**Your instructions:** Please count how many lines in the entries below contain "ipynb" and reply with the figure alone.

[Structured diff data]

○ ○ ○ ○ ○

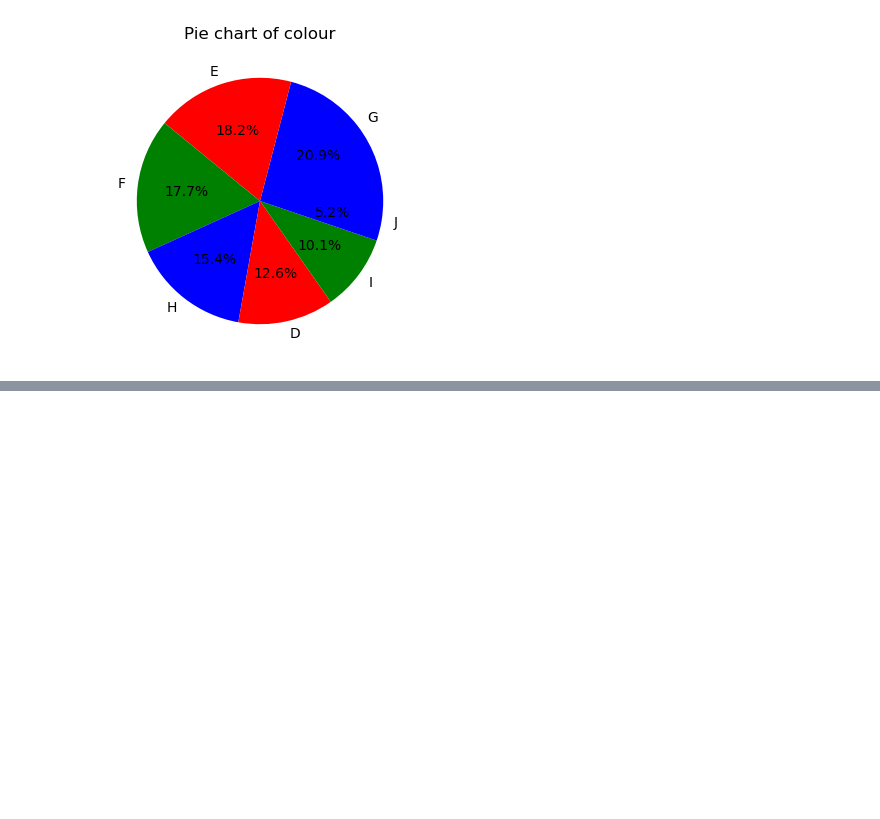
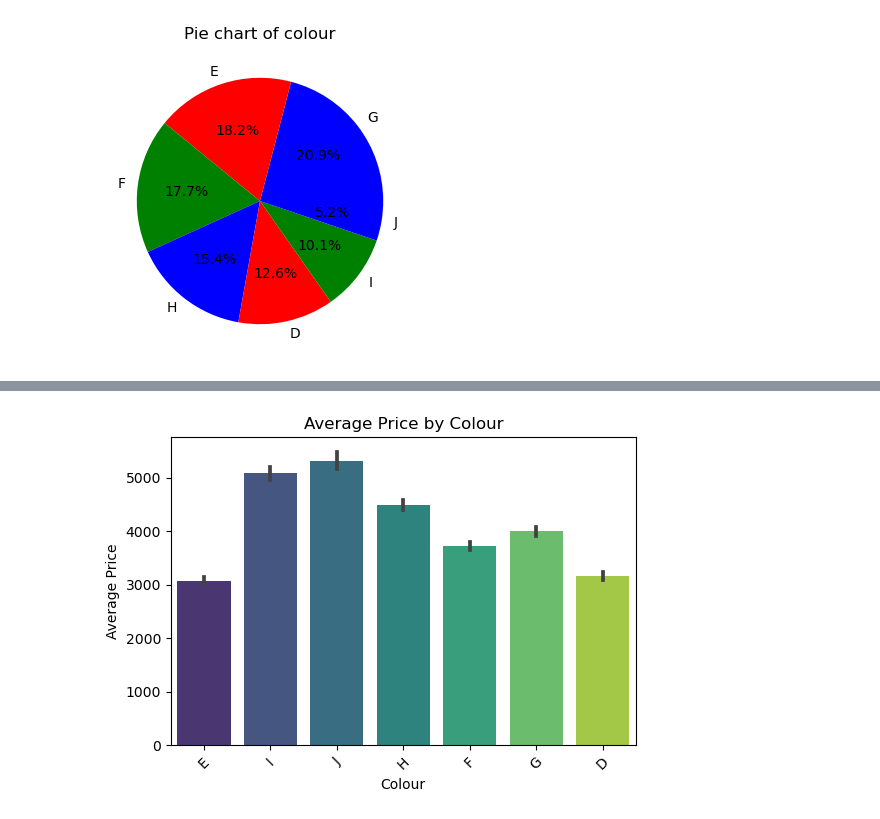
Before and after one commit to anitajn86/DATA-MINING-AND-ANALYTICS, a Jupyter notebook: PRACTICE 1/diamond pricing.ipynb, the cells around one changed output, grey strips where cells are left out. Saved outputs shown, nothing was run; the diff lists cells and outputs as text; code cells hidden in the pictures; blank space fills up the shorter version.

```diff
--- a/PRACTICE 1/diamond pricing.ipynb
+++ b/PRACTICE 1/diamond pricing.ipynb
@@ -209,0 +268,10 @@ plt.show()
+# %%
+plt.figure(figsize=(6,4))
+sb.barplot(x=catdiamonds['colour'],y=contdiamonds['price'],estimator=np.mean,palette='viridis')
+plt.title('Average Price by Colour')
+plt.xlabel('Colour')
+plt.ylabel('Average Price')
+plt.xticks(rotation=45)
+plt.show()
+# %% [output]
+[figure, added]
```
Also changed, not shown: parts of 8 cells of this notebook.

○ ○ ○ ○ ○

**Solution for this exercise:** 3